Waiting for someone else to die so your spouse can live is an awful position. But that's exactly what we were doing, hoping to take advantage of someone else's misfortune. Looking back, it's clear the transplant system in this country is an abject disaster.
I recently sat down with Briana for an in-depth interview, a plan we masterfully crafted through Twitter. We Skyped, as Briana was still in the hospital with a weak immune system--one week prior, on March 17th, she had had her second bone marrow transplant.
Asterisks aside, no one on my medical team seems disappointed by the PET results. In the eyes of many, I am in remission. I will learn to accept this as good news. I'll continue to believe that I'm on the cusp of complete remission.
His saga began innocently enough two years ago when his parents, Kristina and Andrew, noticed a few red flags. Rylan was having a hard time keeping up with his baseball teammates. He didn't seem to be growing much, either.
Our float's central image, two intertwined hearts, will stand above us: a beacon of what is good and hopeful about humanity. We begin again, as we must, standing strong against pain, loss and resignation.
One morning, two of my doctors had just finished evaluating me. They had left the room and routinely sat down at their computer stations to type their medical notes. I could easily hear their conversation. I heard one doctor say to the other, "Oh well, he brought it upon himself."
Neil Millman wanted to give me some pointers about what was ahead of me. As I walked into his hospice room, I knew it could just as easily have been my room. The cancer that is attacking his body is the result of taking drugs for years that kept his transplanted kidney alive.
Why -- when we are faced with the possibility of losing our life or the life of a loved one -- do we also have to fight with an insurance company which is there to take care of our medical needs in the first place?

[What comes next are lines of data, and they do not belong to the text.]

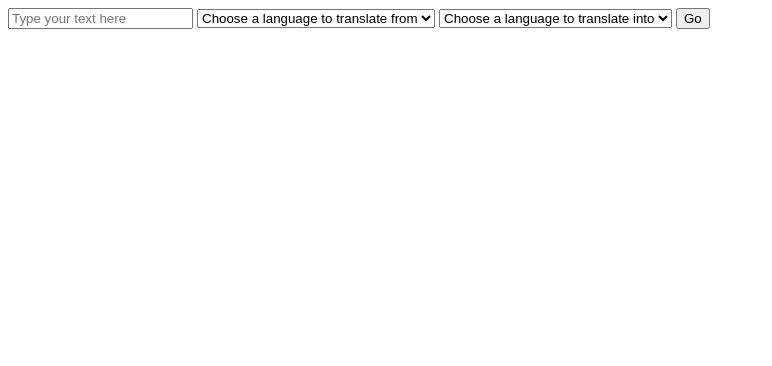
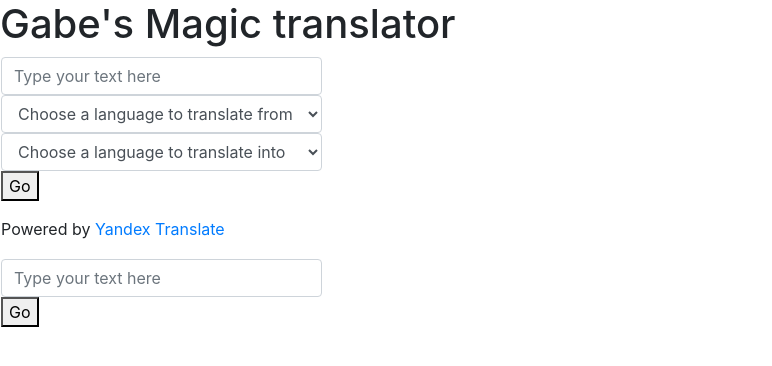
Before and after one commit to g4b/translator_api, a plain HTML site: page index.html in a window 1280 px wide. Shown: the whole page, without its empty margins (0-772 px from the left). Drawn offline with nearby package versions, Linux system fonts and the light colour scheme.

Commit message:
Keep working

```diff
--- a/index.html
+++ b/index.html
@@ -5,17 +5,32 @@
     <title>Translator API</title>
     <script src="https://ajax.googleapis.com/ajax/libs/jquery/3.3.1/jquery.min.js"></script>
     <script src="script.js"></script>
+    <link rel="stylesheet" href="https://stackpath.bootstrapcdn.com/bootstrap/4.3.1/css/bootstrap.min.css">
     <link rel="stylesheet" href="style.css" type="text/css">
 </head>
 <body>
-    <input type="text" id="textInput" placeholder="Type your text here">
-    <select id="source">
-        <option value="0" disabled selected>Choose a language to translate from</option>
-    </select>
-    <select id="target">
-        <option value="0" disabled selected>Choose a language to translate into</option>
-    </select>
-    <button id="button" onclick="translate()">Go</button>
-    <p id="output"></p>
+    <h1>Gabe's Magic translator</h1>
+    <table>
+        <tr>
+            <td>
+            <input type="text" id="textInput" class="form-control" placeholder="Type your text here">
+            <select class="form-control" id="source">
+                <option value="0" disabled selected>Choose a language to translate from</option>
+            </select>
+            <select class="form-control" id="target">
+                <option value="0" disabled selected>Choose a language to translate into</option>
+            </select>
+            <button id="translator" onclick="translateIt()">Go</button>
+            <p id="translationOutput"></p>
+            <p id="yandexMessage">Powered by <a href="http://translate.yandex.com/">Yandex Translate</a></p>
+            </td>
+        </tr>
+        <tr>
+            <td>
+                <input type="text" id="needsDetecting" class="form-control" placeholder="Type your text here">
+                <button id="detector">Go</button>
+            </td>
+        </tr>
+    </table>
 </body>
 </html>
--- a/script.js
+++ b/script.js
@@ -16,7 +16,7 @@ function createSelects(result){
     }
 }
 
-function translate(){
+function translateIt(){
     var text = $("#textInput").val();
     var lang = $("#source").val() + "-" + $("#target").val();
     $.ajax({
@@ -24,7 +24,19 @@ function translate(){
         '61d9002a2bc9c5fbc3d5849d8b0eda0f5e305e&text=' + text + '&lang=' + lang,
         type: 'POST',
         success: function(result){
-            $("#output").html(result);
+            $("#translationOutput").html(result.text);
         }
     });
 }
+
+function detector(){
+    var text = $("#needsDetecting").val();
+    $.ajax({
+        url: 'https://translate.yandex.net/api/v1.5/tr.json/detect?key=trnsl.1.1.20190410T205210Z.9361e13ac5785266.c761d' +
+        '9002a2bc9c5fbc3d5849d8b0eda0f5e305e&text=' + text,
+        type: 'POST',
+        success: function(result){
+            console.log(result.lang);
+        }
+    });
+}
```
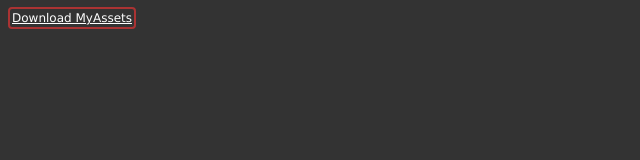
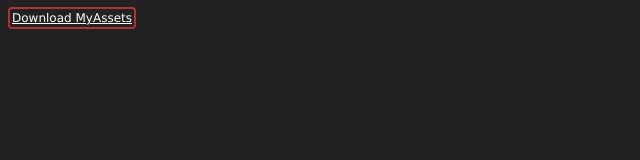
Before and after one commit to fagnergithub/unity, a plain HTML site: page index.html in a window 1280 px wide. Shown: the whole page, without its empty margins (0-640 px from the left). Drawn offline with Linux system fonts and the light colour scheme.

Commit message:
Update index.html

```diff
--- a/index.html
+++ b/index.html
@@ -5,7 +5,7 @@
     <meta http-equiv="Content-Type" content="text/html; charset=utf-8">
     <title>Unity Assets Download</title>
   </head>
-  <body style="background-color: #333333">
+  <body style="background-color: #222222">
     <a style="color: #ffffff; border: 2px solid #aa3333; border-radius: 4px; padding: 2px; font-family: 'Verdana', 'sans-serif'; font-size: 12px;" href="https://fagnergithub.github.io/unity/MyAssets.unitypackage">Download MyAssets</a>
   </body>
 </html>
```
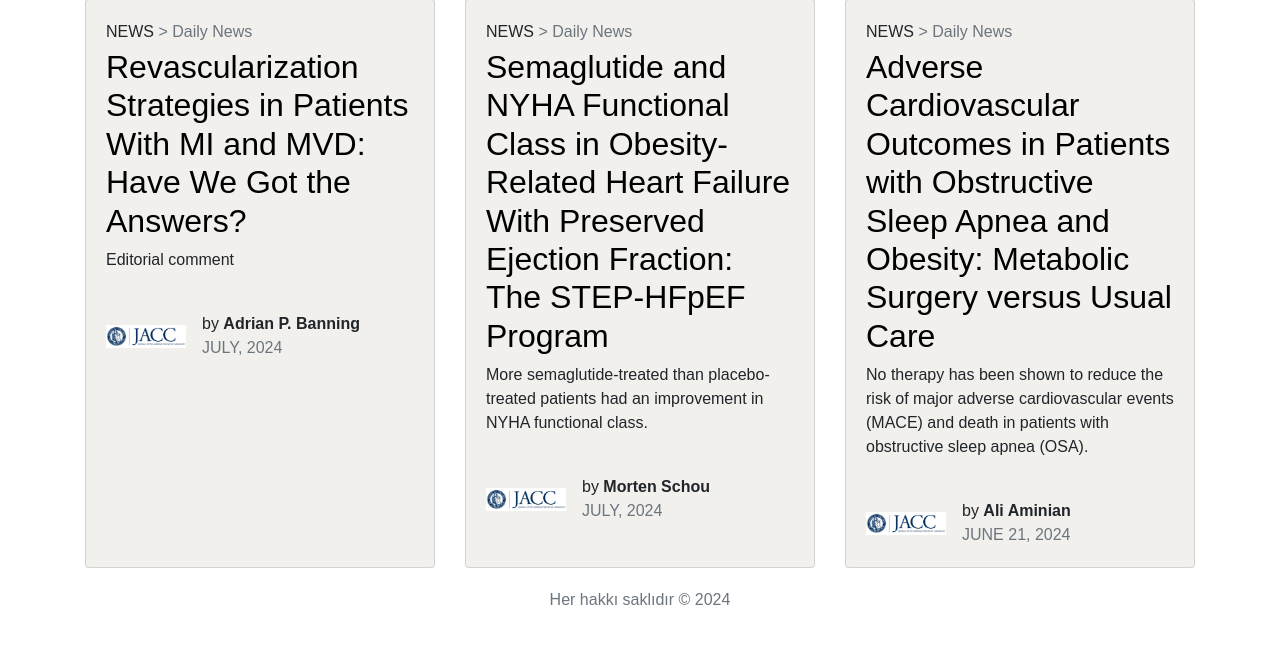
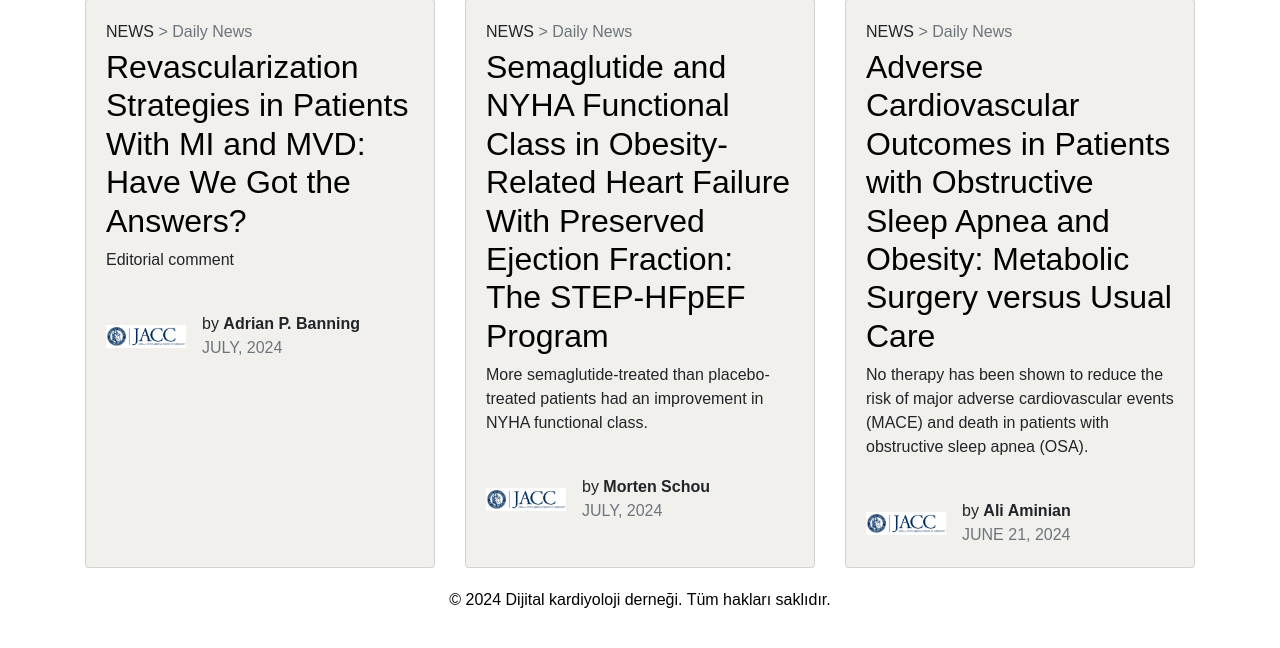
Before and after one commit to AIstatistican/dika, a Django app: page / in a window 1280 px wide. Shown: the part 2776-3424 px from the top of the page. Before the commit the page ends 3381 px from the top, so only its background shows below. Run offline with Django 5.2, Linux system fonts and the light colour scheme; some libraries are stand-ins or nearby versions; some web fonts are replaced.

Commit message:
index değiştirildi

```diff
--- a/templates/index.html
+++ b/templates/index.html
@@ -884,7 +884,7 @@ h6{
 
     <footer class="footer" >
       <div class="container">
-        <span class="text-muted">Her hakkı saklıdır &copy; 2024</span>
+        <p>&copy; 2024 Dijital kardiyoloji derneği. Tüm hakları saklıdır.</p>
       </div>
     </footer>
 
```
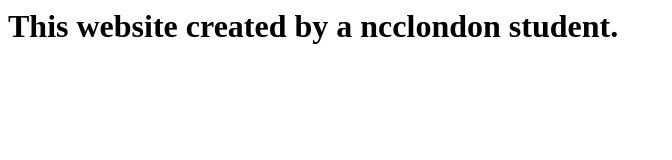
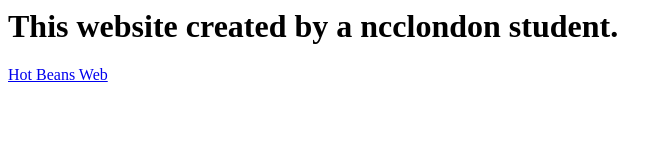
Before and after one commit to nazmul-ncc/nazmul-ncc.github.io, a plain HTML site: page index.html in a window 1280 px wide. Shown: the whole page, without its empty margins (0-672 px from the left). Drawn offline with Linux system fonts and the light colour scheme.

Commit message:
Update index.html

```diff
--- a/index.html
+++ b/index.html
@@ -4,5 +4,7 @@
   </head>
   <body>
     <h1>This website created by a ncclondon student.</h1>
+    <a href="https://nazmul-ncc.github.io/hotbeans/">Hot Beans Web</a>
+
   </body>
 </html>
```
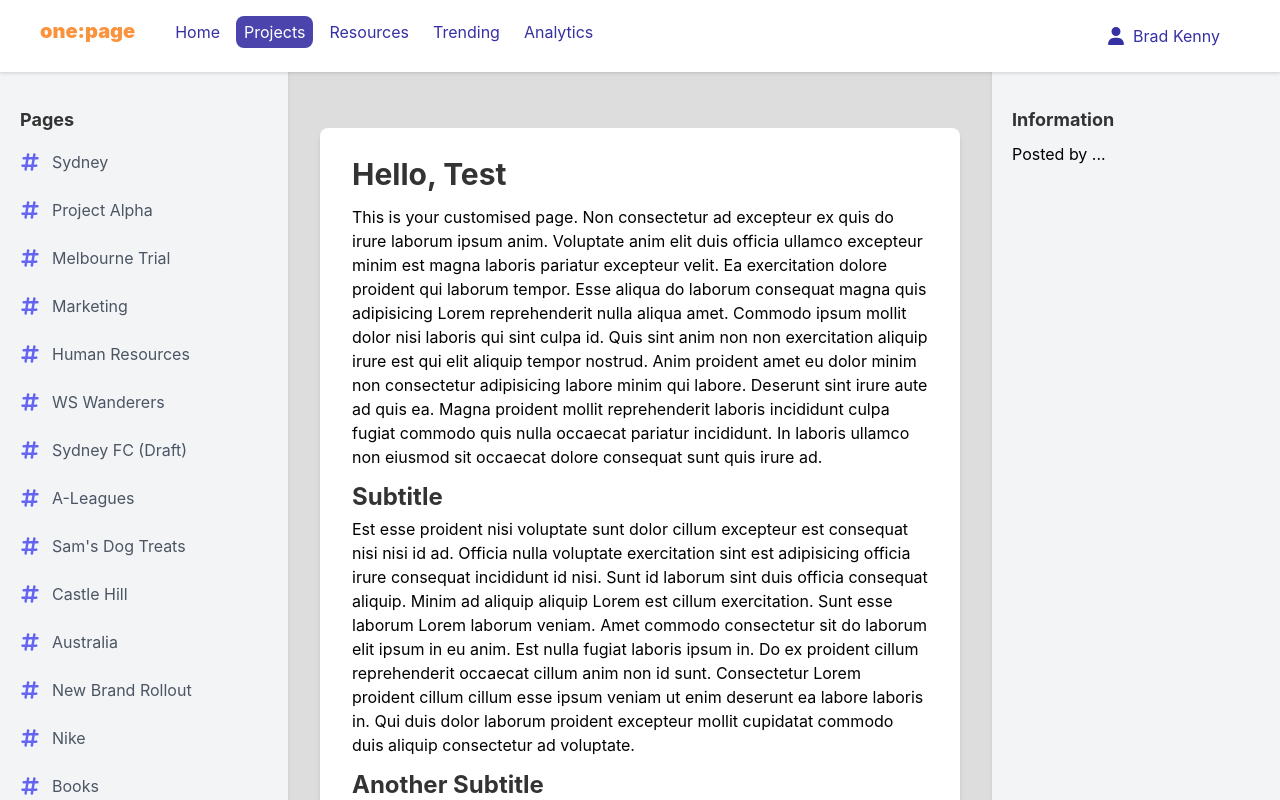
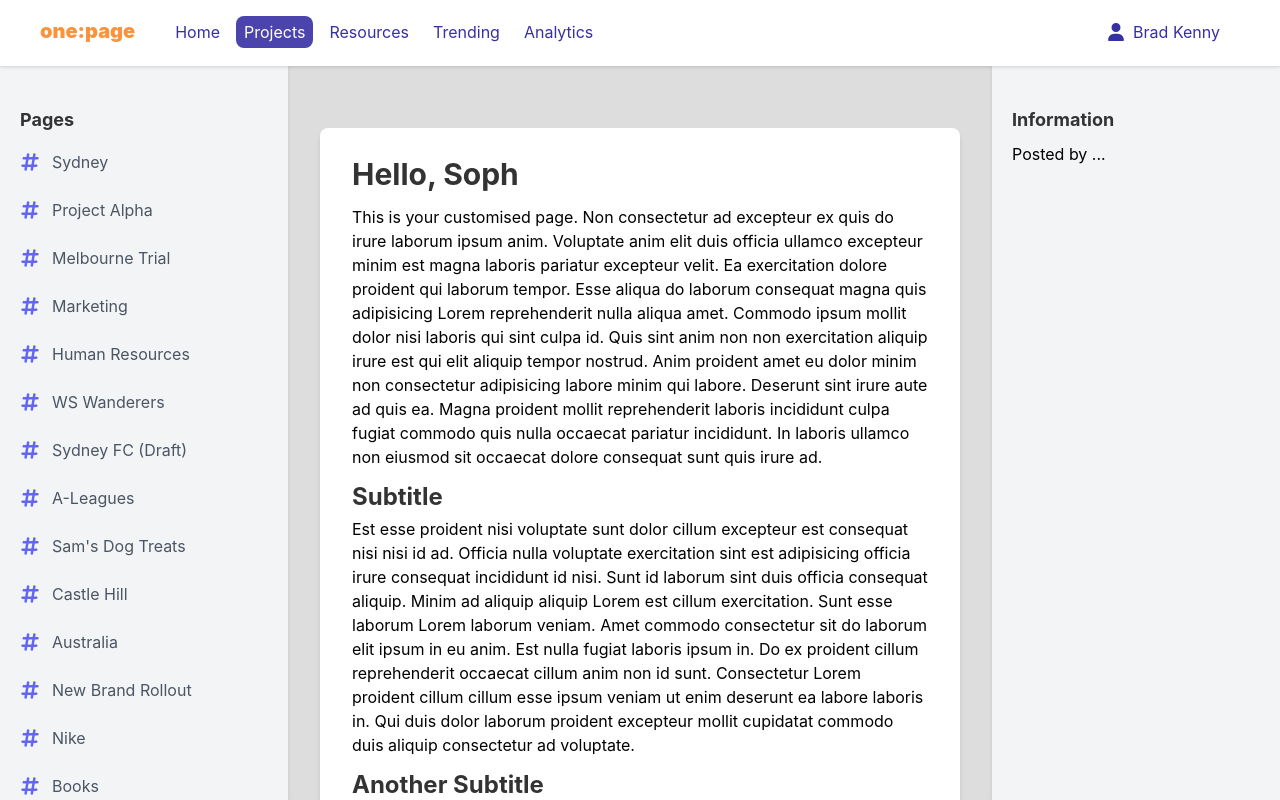
Before and after one commit to bradleykenny/one-page, a Next.js app in the folder client/: page /page/1 in a window 1280 px wide. Shown: the top 800 px of the page. Built offline with nearby package versions, Linux system fonts and the light colour scheme; no server answers.

Commit message:
Updates to use API response better

```diff
--- a/client/components/NavBar/NavProfile/index.tsx
+++ b/client/components/NavBar/NavProfile/index.tsx
@@ -7,7 +7,7 @@ const NavProfile = (props: Props) => {
   const { isSelected, title } = props;
 
   const sharedStyles =
-    "px-3 py-2 inline-block rounded-xl mr-2 cursor-pointer float-right";
+    "px-3 py-1 inline-block rounded-xl mr-2 cursor-pointer float-right";
 
   if (isSelected) {
     return (
--- a/client/hooks/usePage.ts
+++ b/client/hooks/usePage.ts
@@ -11,10 +11,9 @@ const usePage = (id: string) => {
       }
 
       const response = await useApi(`/page/${id}`, "GET");
-      console.log(response);
-
       if (response.data) {
-        setResult(response.data.content);
+        const { content } = response.data;
+        setResult(content);
       }
     };
     fetchData();
--- a/client/pages/page/[id]/index.tsx
+++ b/client/pages/page/[id]/index.tsx
@@ -11,14 +11,14 @@ const User = () => {
   const { id } = router.query;
 
   const { result } = usePage(id as string);
-  console.log("r", result);
+  const parsedText = result.replace("\\n", "\n");
 
   return (
     <div>
       <Navbar />
       <Sidebar />
       <div className="pt-32 pb-12">
-        <MarkdownCard markdown={result || mdSample1("Test")} />
+        <MarkdownCard markdown={parsedText || mdSample1("Soph")} />
       </div>
       <SidebarInfo />
     </div>
```
Also changed, not shown: 2 other files (tests, documents, lock files or other folders).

Late last night, Senate Republicans derailed a bill, passed the day before by the House, to loan $15 billion to the Detroit Three, with 10 Republicans joining 40 Democrats and two Independents in favor.